    You can validate simply by using assert in your solution.

    Also, you can write a program for the judge side, and use it for test. For example, if the problem is, write the following program as the judge program and save it as, then oj t --judge-command "python3" will run the tests.

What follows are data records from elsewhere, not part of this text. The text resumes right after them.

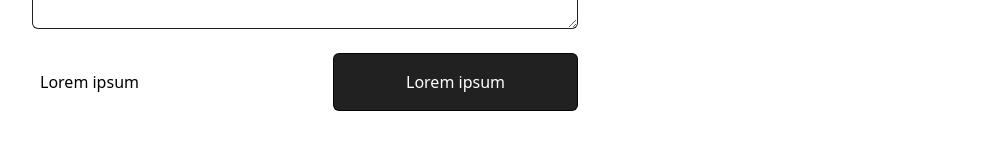
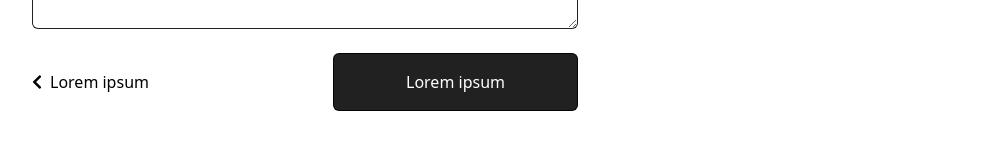
Before and after one commit to AbsintheSung/vue-final, a Vue app: page /#/checkout in a window 1280 px wide. Shown: the part 517-666 px from the top of the page, without its empty margins (145-1134 px from the left). Built offline with nearby package versions, Linux system fonts and the light colour scheme.

Commit message:
update:修改chevron-left成vue樣式

```diff
--- a/src/plugins/fontawsome.config.js
+++ b/src/plugins/fontawsome.config.js
@@ -1,3 +1,3 @@
 import { library } from "@fortawesome/fontawesome-svg-core";
-import { faBars, faShoppingCart, faChevronDown, faDotCircle, faCheckCircle } from "@fortawesome/free-solid-svg-icons";
-library.add(faBars, faShoppingCart, faChevronDown, faDotCircle, faCheckCircle);
+import { faBars, faShoppingCart, faChevronDown, faDotCircle, faCheckCircle, faChevronLeft } from "@fortawesome/free-solid-svg-icons";
+library.add(faBars, faShoppingCart, faChevronDown, faDotCircle, faCheckCircle, faChevronLeft);
--- a/src/views/CheckPage/index.vue
+++ b/src/views/CheckPage/index.vue
@@ -78,7 +78,7 @@ import ProductItme from "@/components/ProductItem.vue";
           </div>
         </form>
         <div class="d-flex flex-column-reverse flex-md-row mt-4 justify-content-between align-items-md-center align-items-end w-100">
-          <a href="./product.html" class="text-dark mt-md-0 mt-3"><i class="fas fa-chevron-left me-2"></i> Lorem ipsum</a>
+          <a href="./product.html" class="text-dark mt-md-0 mt-3"><FontAwesomeIcon class="me-2" :icon="['fas', 'chevron-left']" />Lorem ipsum</a>
           <a href="./checkout-1.html" class="btn btn-dark py-3 px-7">Lorem ipsum</a>
         </div>
       </div>
```
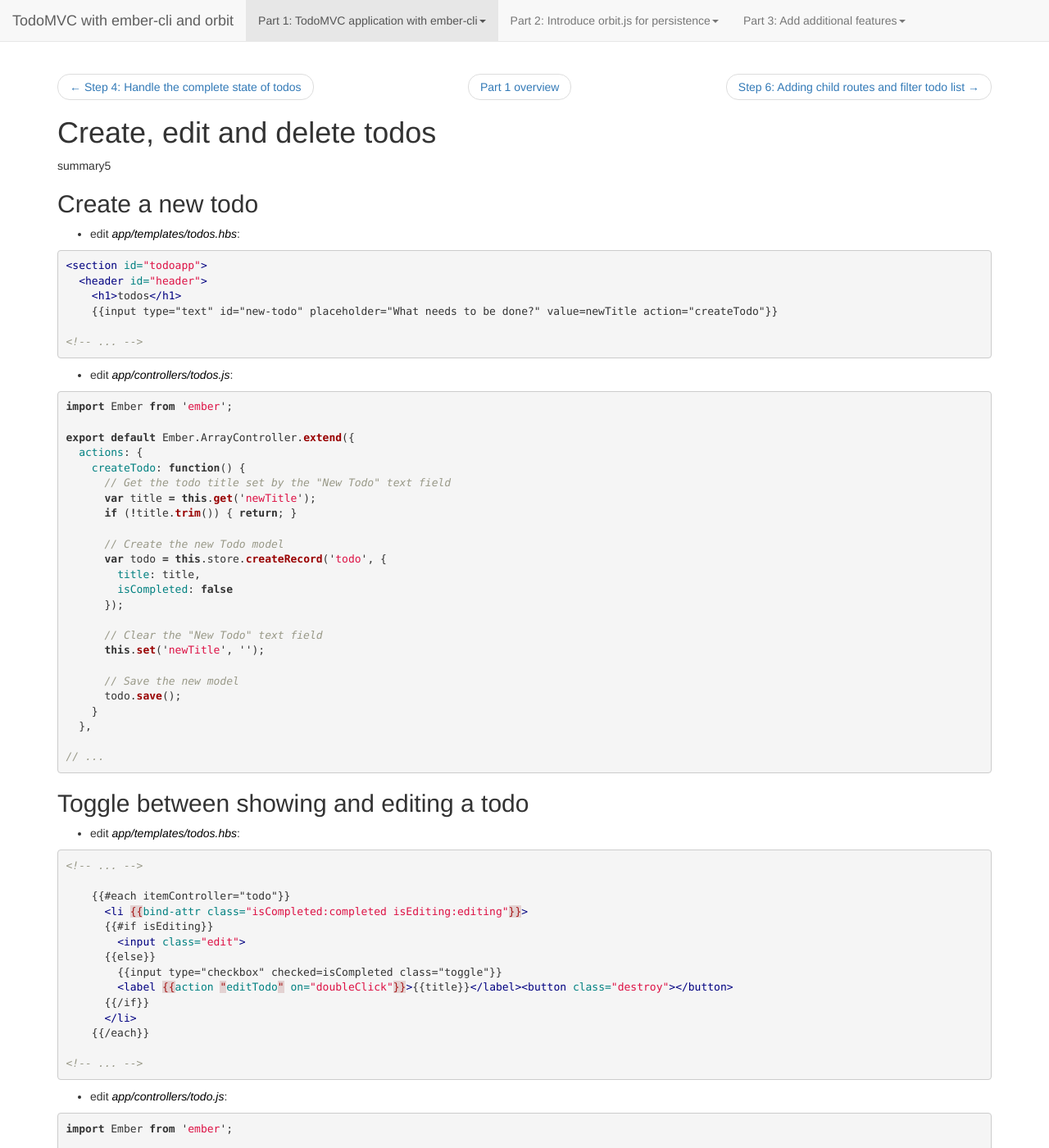
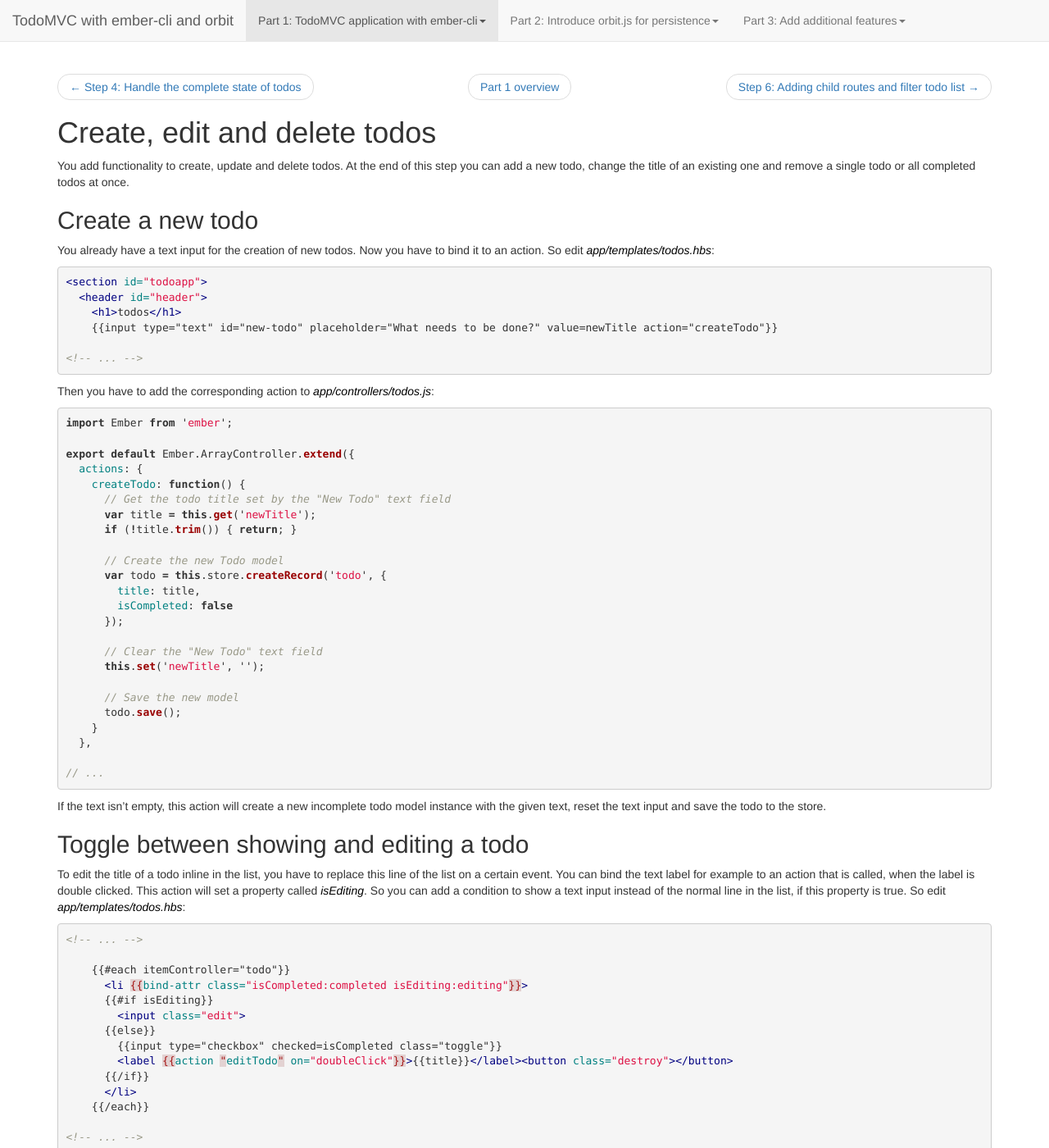
Before and after one commit to GordonSchmidt/ember-orbit-todos, a Jekyll site: the page built from parts/part1/step5.md, in a window 1280 px wide and 1400 px high. Shown: the whole window at 82% size. Built offline with Jekyll 4.4.1, drawn with Linux system fonts in a browser that asks for light colours; some of the changed text lies outside the part shown.

Commit message:
added description to part 1 step 5

```diff
--- a/parts/part1/step5.md
+++ b/parts/part1/step5.md
@@ -4,11 +4,12 @@
 part: 1
 step: 5
 permalink: /part1/step5/
-summary: "summary5"
+summary: "You add functionality to create, update and delete todos.
+At the end of this step you can add a new todo, change the title of an existing one and remove a single todo or all completed todos at once."
 ---
 
 ## Create a new todo
-* edit *app/templates/todos.hbs*:
+You already have a text input for the creation of new todos. Now you have to bind it to an action. So edit *app/templates/todos.hbs*:
 {% highlight html %}
 {% raw %}
 <section id="todoapp">
@@ -19,7 +20,7 @@
 <!-- ... -->
 {% endraw %}
 {% endhighlight %}
-* edit *app/controllers/todos.js*:
+Then you have to add the corresponding action to *app/controllers/todos.js*:
 {% highlight javascript %}
 {% raw %}
 import Ember from 'ember';
@@ -48,9 +49,12 @@
 // ...
 {% endraw %}
 {% endhighlight %}
-
+If the text isn't empty, this action will create a new incomplete todo model instance with the given text, reset the text input and save the todo to the store.
 ## Toggle between showing and editing a todo
-* edit *app/templates/todos.hbs*:
+To edit the title of a todo inline in the list, you have to replace this line of the list on a certain event.
+You can bind the text label for example to an action that is called, when the label is double clicked.
+This action will set a property called *isEditing*. So you can add a condition to show a text input instead of the normal line in the list, if this property is true.
+So edit *app/templates/todos.hbs*:
 {% highlight html %}
 {% raw %}
 <!-- ... -->
@@ -69,9 +73,7 @@
 <!-- ... -->
 {% endraw %}
 {% endhighlight %}
-
-
-* edit *app/controllers/todo.js*:
+The missing action in *app/controllers/todo.js* looks like this:
 {% highlight javascript %}
 {% raw %}
 import Ember from 'ember';
@@ -90,7 +92,7 @@
 {% endhighlight %}
 
 ## Save edits
-* create component *app/components/edit-todo.js*:
+You can create a component for this text input to add special behaviour to it. So create *app/components/edit-todo.js* with the content:
 {% highlight javascript %}
 {% raw %}
 import Ember from 'ember';
@@ -103,7 +105,8 @@
 });
 {% endraw %}
 {% endhighlight %}
-* edit *app/templates/todos.hbs*:
+You need to bind the input to an action. We want to accept changes when you leave the text input or press enter.
+To use the defined component you call *edit-todo* instead of *input* in your template *app/templates/todos.hbs*:
 {% highlight html %}
 {% raw %}
 <!-- ... -->
@@ -115,7 +118,7 @@
 <!-- ... -->
 {% endraw %}
 {% endhighlight %}
-* edit *app/controllers/todo.js*:
+Now the action is still missing. You should add it to *app/controllers/todo.js*:
 {% highlight javascript %}
 {% raw %}
 // ...
@@ -134,9 +137,10 @@
 // ...
 {% endraw %}
 {% endhighlight %}
-
+As you can see in this action it will call the *removeTodo* action when all text is removed.
+After you'll have add this action to the controller in the next section, you will be able to delete todos by removing it's title.
 ## Delete a todo
-* edit *app/templates/todos.hbs*:
+To delete a todo with the destroy button on the right of each line, you need to bind these buttons to an action by editing *app/templates/todos.hbs*:
 {% highlight html %}
 {% raw %}
 <!-- ... -->
@@ -150,7 +154,7 @@
 <!-- ... -->
 {% endraw %}
 {% endhighlight %}
-* edit *app/controllers/todo.js*:
+You have to add the action in *app/controllers/todo.js*:
 {% highlight javascript %}
 {% raw %}
 // ...
@@ -165,9 +169,9 @@
 // ...
 {% endraw %}
 {% endhighlight %}
-
+This will remove the todo from store, as soon as you click the button or remove the text of the title in editing mode.
 ## Enable button to remove all completed todos
-* edit *app/templates/todos.hbs*:
+To activate the button on the right to remove all completed todos at once, you have to bind it to an action by editing *app/templates/todos.hbs*:
 {% highlight html %}
 {% raw %}
 <!-- ... -->
@@ -179,7 +183,7 @@
 </section>
 {% endraw %}
 {% endhighlight %}
-* edit *app/controllers/todos.js*:
+Then you can provide these action in *app/controllers/todos.js*:
 {% highlight javascript %}
 {% raw %}
 import Ember from 'ember';
@@ -195,3 +199,5 @@
 // ...
 {% endraw %}
 {% endhighlight %}
+
+Now you're ready to run the application again and be able to create, edit and delete todos.
```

  import sys
  # input
  with open(sys.argv[1]) as testcase:
      A, B, C, D, E, F = list(map(int, testcase.readline().split()))
  with open(sys.argv[2]) as your_output:
      y_all, y_sugar = list(map(int, your_output.readline().split()))
  with open(sys.argv[3]) as expected_output:
      e_all, e_sugar = list(map(int, expected_output.readline().split()))
  # check
  assert 100 * A <= y_all <= F
  y_water = y_all - y_sugar
  assert any(100 * A * i + 100 * B * j == y_water for i in range(3001) for j in range(3001))
  assert any(C * i + D * j == y_sugar for i in range(3001) for j in range(3001))
  assert y_sugar <= E * y_water / 100
  assert y_sugar * e_all == e_sugar * y_all
  assert (e_sugar > 0 and y_sugar == 0) is False

A program for judge can get the input of a testcase, the output of your program, and the expected output of the testcase, via files.
The command for judge is executed as ``<command> <input> <your_output> <expected_output>``. ``<command>`` is the command specified via the option of ``oj`` command.
``<input>``, ``<your_output>``, and ``<expected_output>`` are file paths of the input of the testcase, the output of your program, and the expected output of the testcase, respectively.
If the exit code of the judge command is 0, then the output becomes ``AC``, otherwise ``WA``.
  • Reactive problems

   There is a problem submitting a program that works interactively with the judge program.    The command oj t/r is provided to run tests for such a problem.

    For example, if the problem is, write the following program as the judge program and save it as and run oj t/r ./ command.

#!/usr/bin/env python3
import sys
import random
n = random.randint(1, 10 ** 6)
print('[*] n =', n, file=sys.stderr)
for i in range(25 + 1):
    s = input()
    if s.startswith('!'):
        x = int(s.split()[1])
        assert x == n
        print('<' if n < int(s) else '>=')
assert False

List of supported services

Supported service as of v8.0.0 (2020-02-14) is as follows.

Download sample (oj d):

Login (oj login):

  • All services (when using Selenium)

  • AtCoder (direct password input)

  • Codeforces (direct password input)

Submit (oj s)

  • AtCoder

  • Codeforces

  • Topcoder (Marathon Match)

  • yukicoder

  • HackerRank

  • Toph (Problem Archive)

Download system case (oj d --system):

  • Aizu Online Judge

  • yukicoder

Missing features

(Omitted. Read the Japanese version of this page.)